Bring to a boil. Reduce heat to medium-low and cook until farro is tender, about 30 minutes to an hour (depends on the type of farro used, with the whole form taking the longest).
Serve in warm bowls

Please leave a comment…

* This label is a close proximity to the nutrient facts.  I could not find a label creator that recognized farro as an ingredient.  As a result, I substituted barley which is a close cousin to farro.


Getting There is Half the Fun



We cleaned out one of our vehicles recently and discovered some maps.  It was like stumbling across an elementary school report card or a lost photograph.

At one time, you could buy maps everywhere: gas stations, grocery stores, and convenience stores.  If you belonged to AAA and were going on a long car trip, they would not only give you all the required maps, but highlight the highways you needed to take.

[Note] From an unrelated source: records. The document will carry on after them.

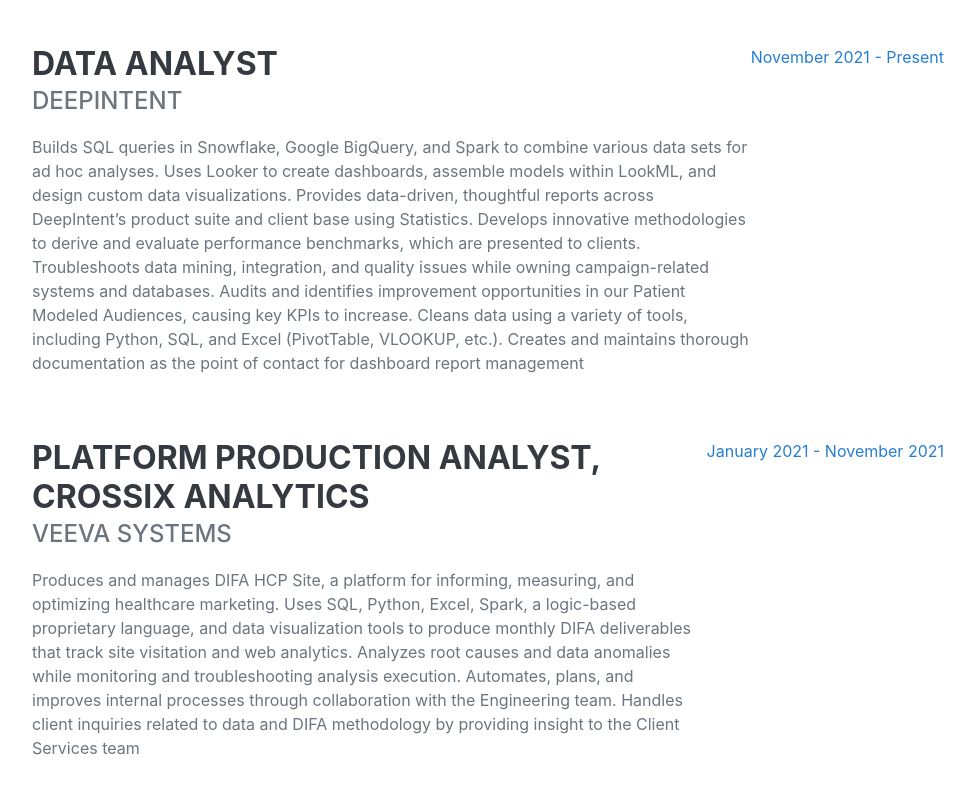
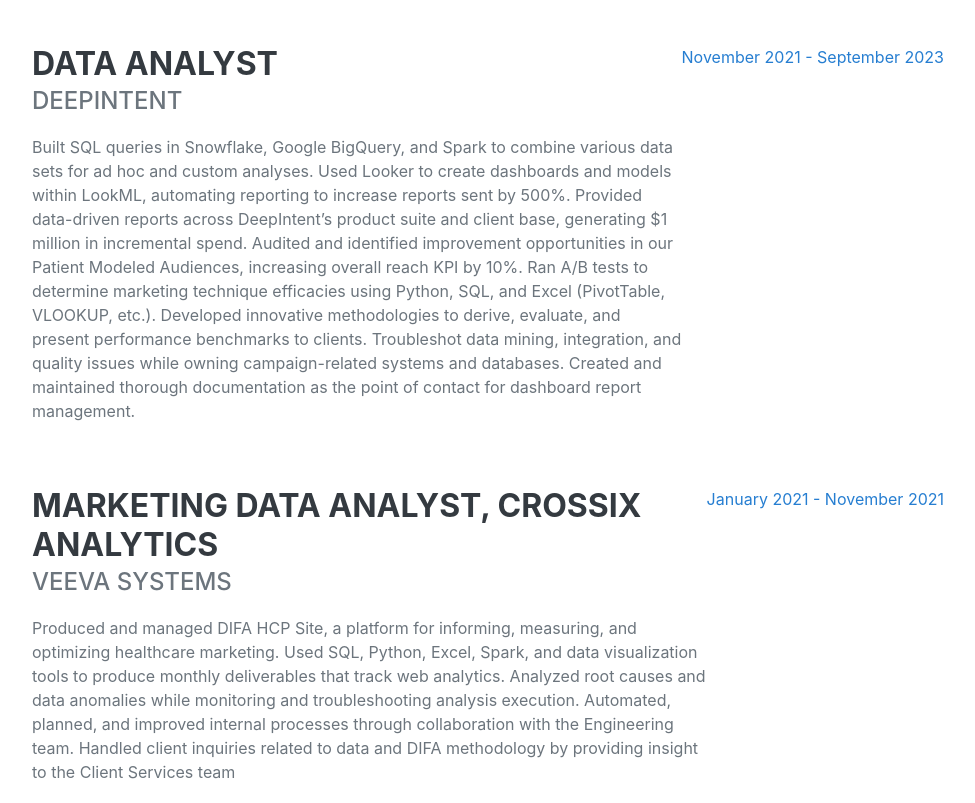
Before and after one commit to ClementGendler/clementgendler.github.io, a plain HTML site: page index.html in a window 1280 px wide. Shown: the part 2820-3623 px from the top of the page, without its empty margins (288-1263 px from the left). Drawn offline with nearby package versions, Linux system fonts and the light colour scheme; a web font is replaced by a local one.

Commit message:
Add files via upload

```diff
--- a/index.html
+++ b/index.html
@@ -96,15 +96,16 @@
                         <div class="flex-grow-1">
                             <h3 class="mb-0">Data Analyst</h3>
                             <div class="subheading mb-3">DeepIntent</div>
-                            <p>Builds SQL queries in Snowflake, Google BigQuery, and Spark to combine various data sets for ad hoc analyses. Uses Looker to create dashboards, assemble models within LookML, and design custom data visualizations. Provides data-driven, thoughtful reports across DeepIntent’s product suite and client base using Statistics. Develops innovative methodologies to derive and evaluate performance benchmarks, which are presented to clients. Troubleshoots data mining, integration, and quality issues while owning campaign-related systems and databases. Audits and identifies improvement opportunities in our Patient Modeled Audiences, causing key KPIs to increase. Cleans data using a variety of tools, including Python, SQL, and Excel (PivotTable, VLOOKUP, etc.). Creates and maintains thorough documentation as the point of contact for dashboard report management</p>
+                            <p>Built SQL queries in Snowflake, Google BigQuery, and Spark to combine various data sets for ad hoc and custom analyses. Used Looker to create dashboards and models within LookML, automating reporting to increase reports sent by 500%. Provided data-driven reports across DeepIntent’s product suite and client base, generating $1 million in incremental spend. Audited and identified improvement opportunities in our Patient Modeled Audiences, increasing overall reach KPI by 10%. Ran A/B tests to determine marketing technique efficacies using Python, SQL, and Excel (PivotTable, VLOOKUP, etc.). Developed innovative methodologies to derive, evaluate, and present performance benchmarks to clients. Troubleshot data mining, integration, and quality issues while owning campaign-related systems and databases. Created and maintained thorough documentation as the point of contact for dashboard report management.
+</p>
                         </div>
-                        <div class="flex-shrink-0"><span class="text-primary">November 2021 - Present</span></div>
+                        <div class="flex-shrink-0"><span class="text-primary">November 2021 - September 2023</span></div>
                     </div>
                     <div class="d-flex flex-column flex-md-row justify-content-between mb-5">
                         <div class="flex-grow-1">
-                            <h3 class="mb-0">Platform Production Analyst, Crossix Analytics</h3>
+                            <h3 class="mb-0">Marketing Data Analyst, Crossix Analytics</h3>
                             <div class="subheading mb-3">Veeva Systems</div>
-                            <p>Produces and manages DIFA HCP Site, a platform for informing, measuring, and optimizing healthcare marketing. Uses SQL, Python, Excel, Spark, a logic-based proprietary language, and data visualization tools to produce monthly DIFA deliverables that track site visitation and web analytics. Analyzes root causes and data anomalies while monitoring and troubleshooting analysis execution. Automates, plans, and improves internal processes through collaboration with the Engineering team. Handles client inquiries related to data and DIFA methodology by providing insight to the Client Services team</p>
+                            <p>Produced and managed DIFA HCP Site, a platform for informing, measuring, and optimizing healthcare marketing. Used SQL, Python, Excel, Spark, and data visualization tools to produce monthly deliverables that track web analytics. Analyzed root causes and data anomalies while monitoring and troubleshooting analysis execution. Automated, planned, and improved internal processes through collaboration with the Engineering team. Handled client inquiries related to data and DIFA methodology by providing insight to the Client Services team</p>
                         </div>
                         <div class="flex-shrink-0"><span class="text-primary">January 2021 - November 2021</span></div>
                     </div>
```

Today, maps are relegated to museums and antique shops.

Even fiftysomethings like the vegan spouse and myself are getting around without traditional maps.  Take, for example, our increasingly frequent trips to a place barely more than thirty miles away.


Like a lot of people who live in central Massachusetts, we need a reason to go to Boston.  We don’t wake up in the morning, and say, “Let’s go to a museum in Boston and check out some maps!”  Our reasons for going were work, sporting events, theatre, friends, medical, and concerts.

And when we went to Boston, we went by car.  We went in light or heavy traffic, in all kinds of weather, paid tolls, and paid a lot to park.  Sometimes we got to our destination with ease, but took forever finding our way out of the city.  We rarely got to the same venue the same way twice.

And then the vegan daughter moved to Boston for a year.

When you live in Boston, you don’t travel by car.  You use the Massachusetts Bay Transport Authority, better known as The T.  When we visited, we continued to drive to her apartment (60 to 90 minutes), parked at meters for up to half a day, and then walked or took the subway.  We each got our own Charlie card, a necessary thing for taking the T.  A new world was revealing itself to us.

After our daughter moved out of Boston, we decided we still wanted to go. We looked for events and places that would draw us there.  For a while, we continued to drive to the parking meters near her old apartment building and then took the train from there.  After one outing where we fought an inordinate amount of traffic just to get to our familiar subway stop, we figured there must be a better way.

Not that it was a big secret, but we realized that there are two different train routes that will take us to Boston after a mere fifteen minute car ride.  It takes roughly the same amount of time by train as it does by car, and, at times, it seems like the train barely gets going before it’s time for another stop.  But that doesn’t bother me one bit.

You don’t have to wonder where the traffic is  going to slow down or bottleneck completely.  You don’t have to worry about missing an exit or getting a speeding ticket.  You can even read or close your eyes.  I personally enjoy areas where the train runs parallel to the highway and I can look over at people driving their cars.  I smile at them, but I doubt if they are smiling back.

Because we’re now beholden to the train schedules,we often stay overnight in Boston and return the next morning.  We’ve found that the more we walk around the city, the more comfortable we are being there.  If you get momentarily confused on the sidewalk, you just stop and get your bearings.  If you’re in a car, fellow motorists are not usually sympathetic to your confusion.

But even in these technological times, the old ways of doing things still apply. On our most recent trip to Boston, we needed to pick up tickets at the box office of a place we’d never been.  We were kind of heading in the right direction but we weren’t sure.  Moments earlier we discovered that we were going north when we should have been going south.

And then we saw it.  Right in the middle of the sidewalk was a giant map, just like they used to have in shopping malls to tell you where all the stores are. We laughed, but it showed us exactly where to go.  But, when we tell the story to our daughter, we used an app on the phone.

What apps do you use for getting around?  Please leave a comment …